This week has seen car plant closures in Belgium and the UK, consolidation programmes, including a bail-out for Peugeot and GM/Opel, and a squeeze on the profits of all car manufacturers, including the relatively healthy VW. Bob Hancké takes stock of restructuring in the industry over the last two decades, and finds few reasons to be cheerful.

This is not the first time that the European car industry is facing a serious crisis which will end up in a restructuring wave. In the early 1990s, somewhat drugged by the economic boom following German unification, car manufacturers increased capacity significantly, by introducing extra shifts and constructing new plants. By 1993 it was estimated that surplus capacity in the industry would grow to 25 per cent by the early 2000s. Faced with that prospect, the large car companies closed several plants in the mid-1990s: Renault-Vilvoorde, near Brussels, made the headlines all over Europe, but the company’s factory in Portugal faced the same fate, and in quite a few plants production capacity was at an almost symbolic level, keeping only a few hundred instead of a few thousand staff. Opel sharply reduced capacity in its Belgian and UK plants. A few years later the Volkswagen plant in Brussels closed down, GM-Antwerp closed shop and now Ford-Genk.

Credit: BIS Creative Commons: BY ND

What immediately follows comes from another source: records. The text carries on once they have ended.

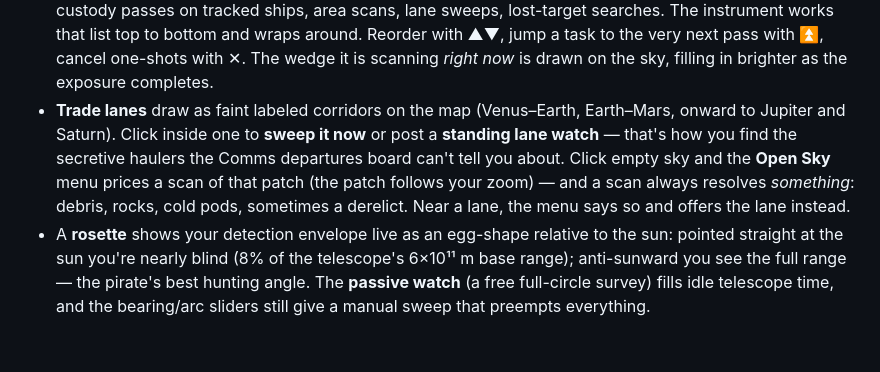
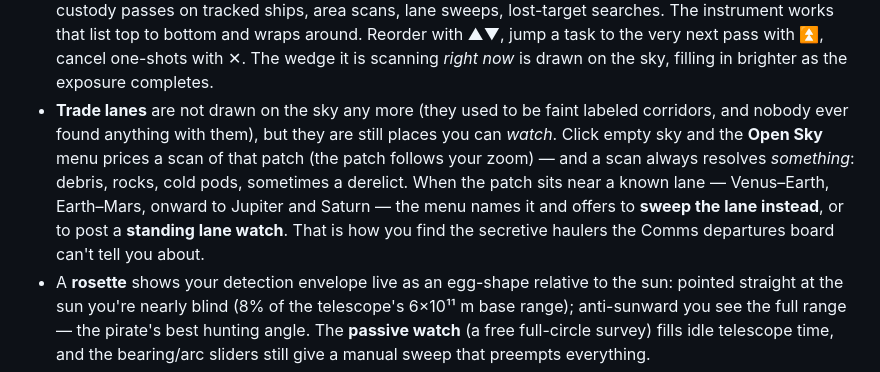
Before and after one commit to esoinila/SpaceSails, a Markdown page: docs/user-guide.md, the part around the change. GitHub-like rendering; blank space fills up the shorter version.

Commit message:
📗🛣 The two docs that still promised a drawn lane say what happened to it instead (#953)
sensors-map.md strikes the Trade lanes overlay and says why the geometry stays;
user-guide.md keeps the lane WATCH — which is the part that finds haulers — and
routes the reader to it through the Open Sky menu, which is where it now lives.

Co-Authored-By: Claude Fable 5 <noreply@anthropic.com>
Claude-Session: https://claude.ai/code/session_01D91ZkN3DVR3wHTSbsJgYN6

```diff
--- a/docs/user-guide.md
+++ b/docs/user-guide.md
@@ -205,12 +205,14 @@ a level-up costing 2,000 credits and doubling every level thereafter. See the Tr
   Reorder with ▲▼, jump a task to the very next pass with ⏫, cancel one-shots with ✕. The
   wedge it is scanning *right now* is drawn on the sky, filling in brighter as the exposure
   completes.
-- **Trade lanes** draw as faint labeled corridors on the map (Venus–Earth, Earth–Mars,
-  onward to Jupiter and Saturn). Click inside one to **sweep it now** or post a **standing
-  lane watch** — that's how you find the secretive haulers the Comms departures board can't
-  tell you about. Click empty sky and the **Open Sky** menu prices a scan of that patch (the
-  patch follows your zoom) — and a scan always resolves *something*: debris, rocks, cold
-  pods, sometimes a derelict. Near a lane, the menu says so and offers the lane instead.
+- **Trade lanes** are not drawn on the sky any more (they used to be faint labeled corridors,
+  and nobody ever found anything with them), but they are still places you can *watch*. Click
+  empty sky and the **Open Sky** menu prices a scan of that patch (the patch follows your
+  zoom) — and a scan always resolves *something*: debris, rocks, cold pods, sometimes a
+  derelict. When the patch sits near a known lane — Venus–Earth, Earth–Mars, onward to
+  Jupiter and Saturn — the menu names it and offers to **sweep the lane instead**, or to post
+  a **standing lane watch**. That is how you find the secretive haulers the Comms departures
+  board can't tell you about.
 - A **rosette** shows your detection envelope live as an egg-shape relative to the sun:
   pointed straight at the sun you're nearly blind (8% of the telescope's 6×10¹¹ m base
   range); anti-sunward you see the full range — the pirate's best hunting angle. The
```
Also changed, not shown: docs/features/sensors-map.md (+6 -3 lines).
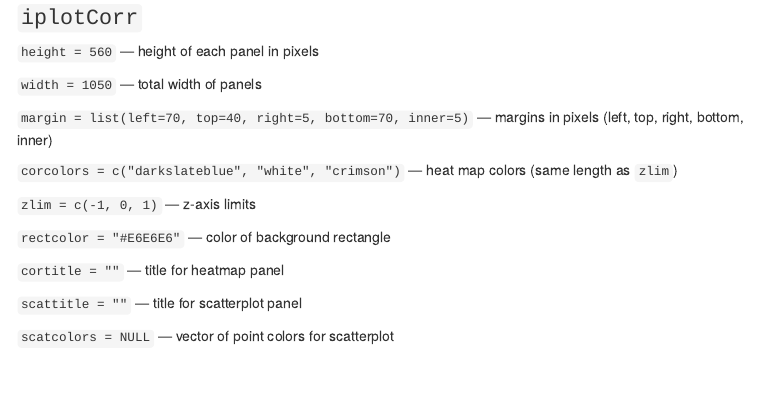
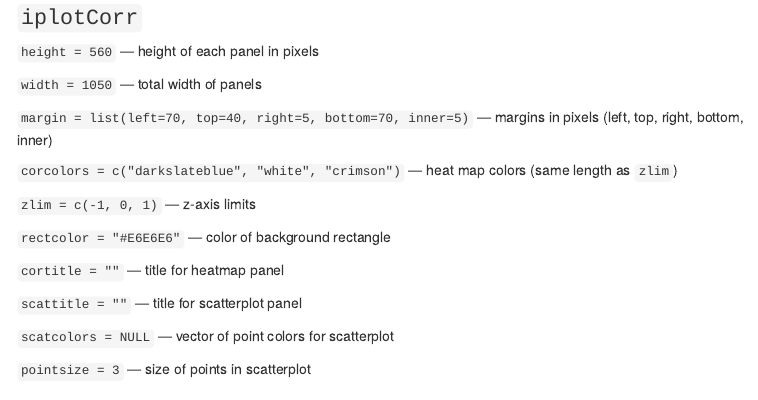
Before and after one commit to kbroman/qtlcharts, an R Markdown document (assets/vignettes/chartOpts.Rmd): the page in a window 1100 px wide, from 10420 px down. The pictures show the output file assets/vignettes/chartOpts.html that the author committed with the source, opened offline; menus at the side of the page are left out.

Commit message:
Add chartOpt pointsize in iplotCorr

```diff
--- a/assets/vignettes/chartOpts.Rmd
+++ b/assets/vignettes/chartOpts.Rmd
@@ -612,6 +612,8 @@ customization options for each chart.
 
 `scatcolors = NULL` &mdash; vector of point colors for scatterplot
 
+`pointsize = 3` &mdash; size of points in scatterplot
+
 ### `ipleiotropy`
 
 `height = 450` &mdash; height of image in pixels
```
Also changed, not shown: assets/vignettes/chartOpts.html.
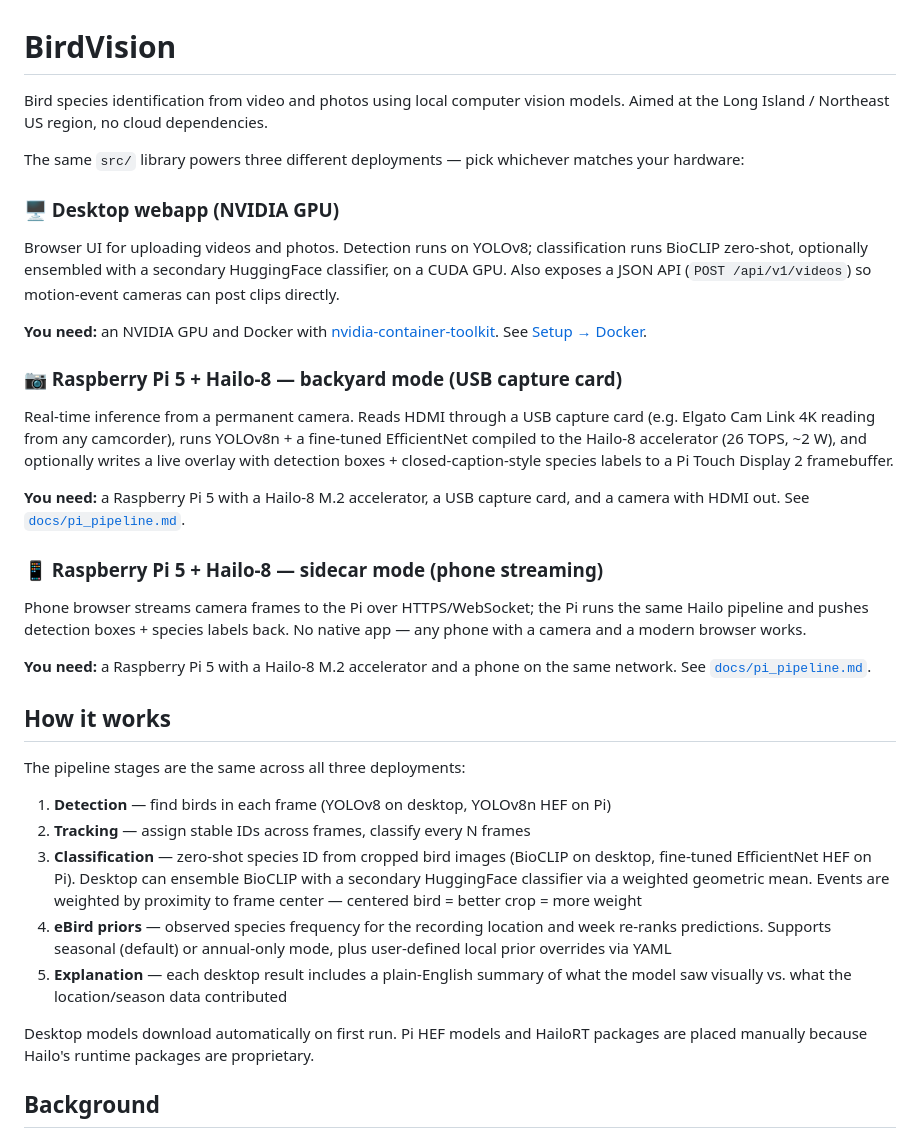
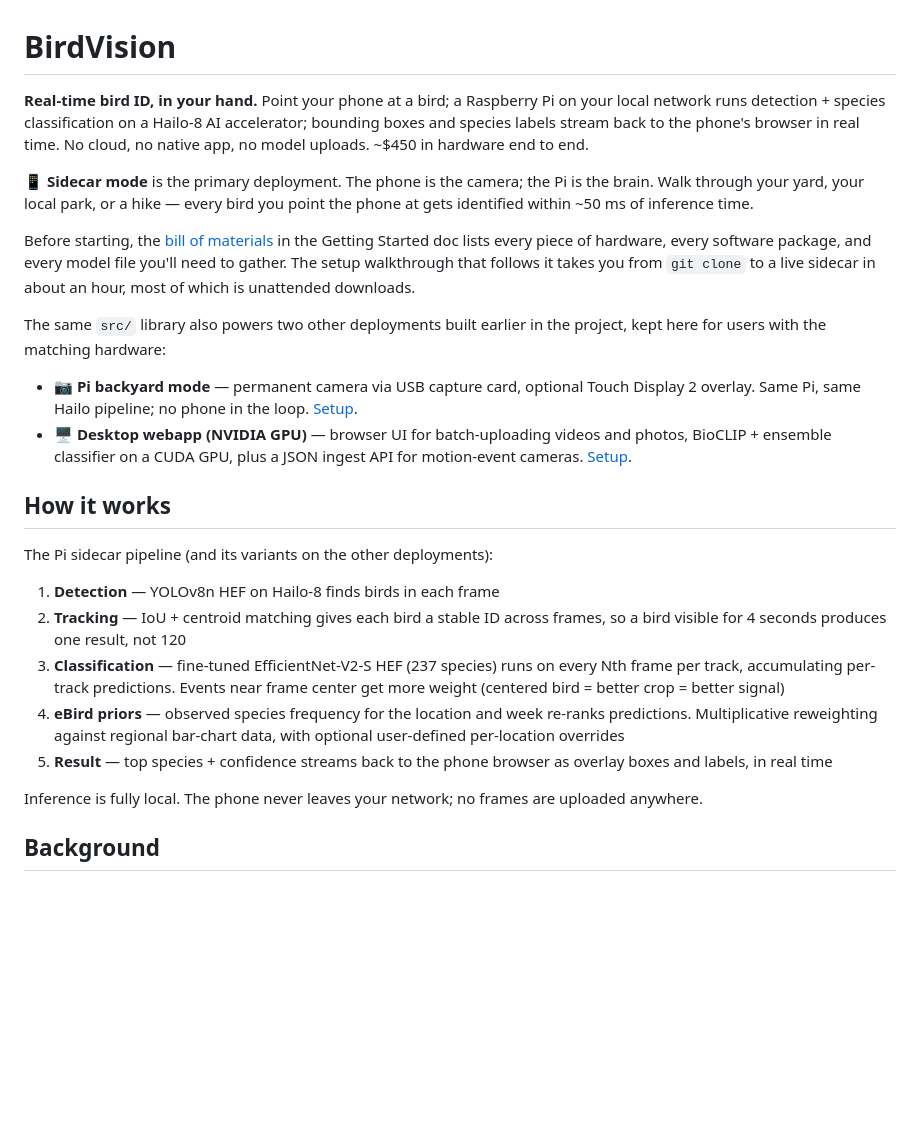
Before and after one commit to evanwtf/birdvision, a Markdown page: README.md, the part around the change. Rendered like a GitHub page; blank space fills up the shorter version.

```diff
--- a/README.md
+++ b/README.md
@@ -1,67 +1,53 @@
 # BirdVision
 
-Bird species identification from video and photos using local computer vision
-models. Aimed at the Long Island / Northeast US region, no cloud dependencies.
+**Real-time bird ID, in your hand.** Point your phone at a bird; a
+Raspberry Pi on your local network runs detection + species
+classification on a Hailo-8 AI accelerator; bounding boxes and species
+labels stream back to the phone's browser in real time. No cloud, no
+native app, no model uploads. ~$450 in hardware end to end.
 
-The same `src/` library powers three different deployments — pick whichever
-matches your hardware:
+📱  **Sidecar mode** is the primary deployment. The phone is the
+camera; the Pi is the brain. Walk through your yard, your local park,
+or a hike — every bird you point the phone at gets identified within
+~50 ms of inference time.
 
-### 🖥️  Desktop webapp (NVIDIA GPU)
+Before starting, the [bill of materials](docs/getting_started.md#0-bill-of-materials)
+in the Getting Started doc lists every piece of hardware, every software
+package, and every model file you'll need to gather. The setup walkthrough
+that follows it takes you from `git clone` to a live sidecar in about an
+hour, most of which is unattended downloads.
 
-Browser UI for uploading videos and photos. Detection runs on YOLOv8;
-classification runs BioCLIP zero-shot, optionally ensembled with a
-secondary HuggingFace classifier, on a CUDA GPU. Also exposes a JSON API
-(`POST /api/v1/videos`) so motion-event cameras can post clips directly.
+The same `src/` library also powers two other deployments built earlier
+in the project, kept here for users with the matching hardware:
 
-**You need:** an NVIDIA GPU and Docker with
-[nvidia-container-toolkit](https://docs.nvidia.com/datacenter/cloud-native/container-toolkit/install-guide.html).
-See [Setup → Docker](#docker-recommended).
-
-### 📷  Raspberry Pi 5 + Hailo-8 — backyard mode (USB capture card)
-
-Real-time inference from a permanent camera. Reads HDMI through a USB
-capture card (e.g. Elgato Cam Link 4K reading from any camcorder), runs
-YOLOv8n + a fine-tuned EfficientNet compiled to the Hailo-8 accelerator
-(26 TOPS, ~2 W), and optionally writes a live overlay with detection
-boxes + closed-caption-style species labels to a Pi Touch Display 2
-framebuffer.
-
-**You need:** a Raspberry Pi 5 with a Hailo-8 M.2 accelerator, a USB
-capture card, and a camera with HDMI out. See
-[`docs/pi_pipeline.md`](docs/pi_pipeline.md).
-
-### 📱  Raspberry Pi 5 + Hailo-8 — sidecar mode (phone streaming)
-
-Phone browser streams camera frames to the Pi over HTTPS/WebSocket; the
-Pi runs the same Hailo pipeline and pushes detection boxes + species
-labels back. No native app — any phone with a camera and a modern
-browser works.
-
-**You need:** a Raspberry Pi 5 with a Hailo-8 M.2 accelerator and a
-phone on the same network. See [`docs/pi_pipeline.md`](docs/pi_pipeline.md).
+- 📷  **Pi backyard mode** — permanent camera via USB capture card,
+  optional Touch Display 2 overlay. Same Pi, same Hailo pipeline; no
+  phone in the loop. [Setup](docs/getting_started.md#3-pi-backyard-mode-usb-capture-optional).
+- 🖥️  **Desktop webapp (NVIDIA GPU)** — browser UI for batch-uploading
+  videos and photos, BioCLIP + ensemble classifier on a CUDA GPU,
+  plus a JSON ingest API for motion-event cameras. [Setup](docs/getting_started.md#4-desktop-webapp-nvidia-gpu-optional).
 
 ## How it works
 
-The pipeline stages are the same across all three deployments:
+The Pi sidecar pipeline (and its variants on the other deployments):
 
-1. **Detection** — find birds in each frame (YOLOv8 on desktop,
-   YOLOv8n HEF on Pi)
-2. **Tracking** — assign stable IDs across frames, classify every N frames
-3. **Classification** — zero-shot species ID from cropped bird images
-   (BioCLIP on desktop, fine-tuned EfficientNet HEF on Pi). Desktop can
-   ensemble BioCLIP with a secondary HuggingFace classifier via a
-   weighted geometric mean. Events are weighted by proximity to frame
-   center — centered bird = better crop = more weight
-4. **eBird priors** — observed species frequency for the recording
-   location and week re-ranks predictions. Supports seasonal (default)
-   or annual-only mode, plus user-defined local prior overrides via YAML
-5. **Explanation** — each desktop result includes a plain-English
-   summary of what the model saw visually vs. what the location/season
-   data contributed
+1. **Detection** — YOLOv8n HEF on Hailo-8 finds birds in each frame
+2. **Tracking** — IoU + centroid matching gives each bird a stable ID
+   across frames, so a bird visible for 4 seconds produces one result,
+   not 120
+3. **Classification** — fine-tuned EfficientNet-V2-S HEF (237 species)
+   runs on every Nth frame per track, accumulating per-track
+   predictions. Events near frame center get more weight (centered
+   bird = better crop = better signal)
+4. **eBird priors** — observed species frequency for the location and
+   week re-ranks predictions. Multiplicative reweighting against
+   regional bar-chart data, with optional user-defined per-location
+   overrides
+5. **Result** — top species + confidence streams back to the phone
+   browser as overlay boxes and labels, in real time
 
-Desktop models download automatically on first run. Pi HEF models and
-HailoRT packages are placed manually because Hailo's runtime packages
-are proprietary.
+Inference is fully local. The phone never leaves your network; no
+frames are uploaded anywhere.
 
 ## Background
 
```
Also changed, not shown: docs/getting_started.md (+213 -141 lines), pi/README.md (+29 -32 lines).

There are two interesting things going on here. One is the unmistakable demise of Belgium’s car industry. Only a generation ago, Belgium produced more cars per head than any other country in the world, in five large plants (Ford, VW, Opel, Volvo and Renault all had operations in the country’s) with a combined output of about 1.5 million cars. By the end of 2014, only Volvo will have a working assembly plant left. The workforce in the Belgian car industry fell, in these two and a half decades until 2014, from about 40,000 in the car factories (and about the same in the local supply industry) to less than 15,000, including suppliers. Belgium, dubbed the Detroit of Europe in the early 1990s, will soon produce almost no cars anymore. In its place, new factories and restructured brownfield sites emerged in Central Europe: the events in Berlin, Prague and Budapest in 1989 sealed the industry’s fate in Belgium. The combination of relatively low wages, relatively high skills and rapidly increasing productivity was unbeatable.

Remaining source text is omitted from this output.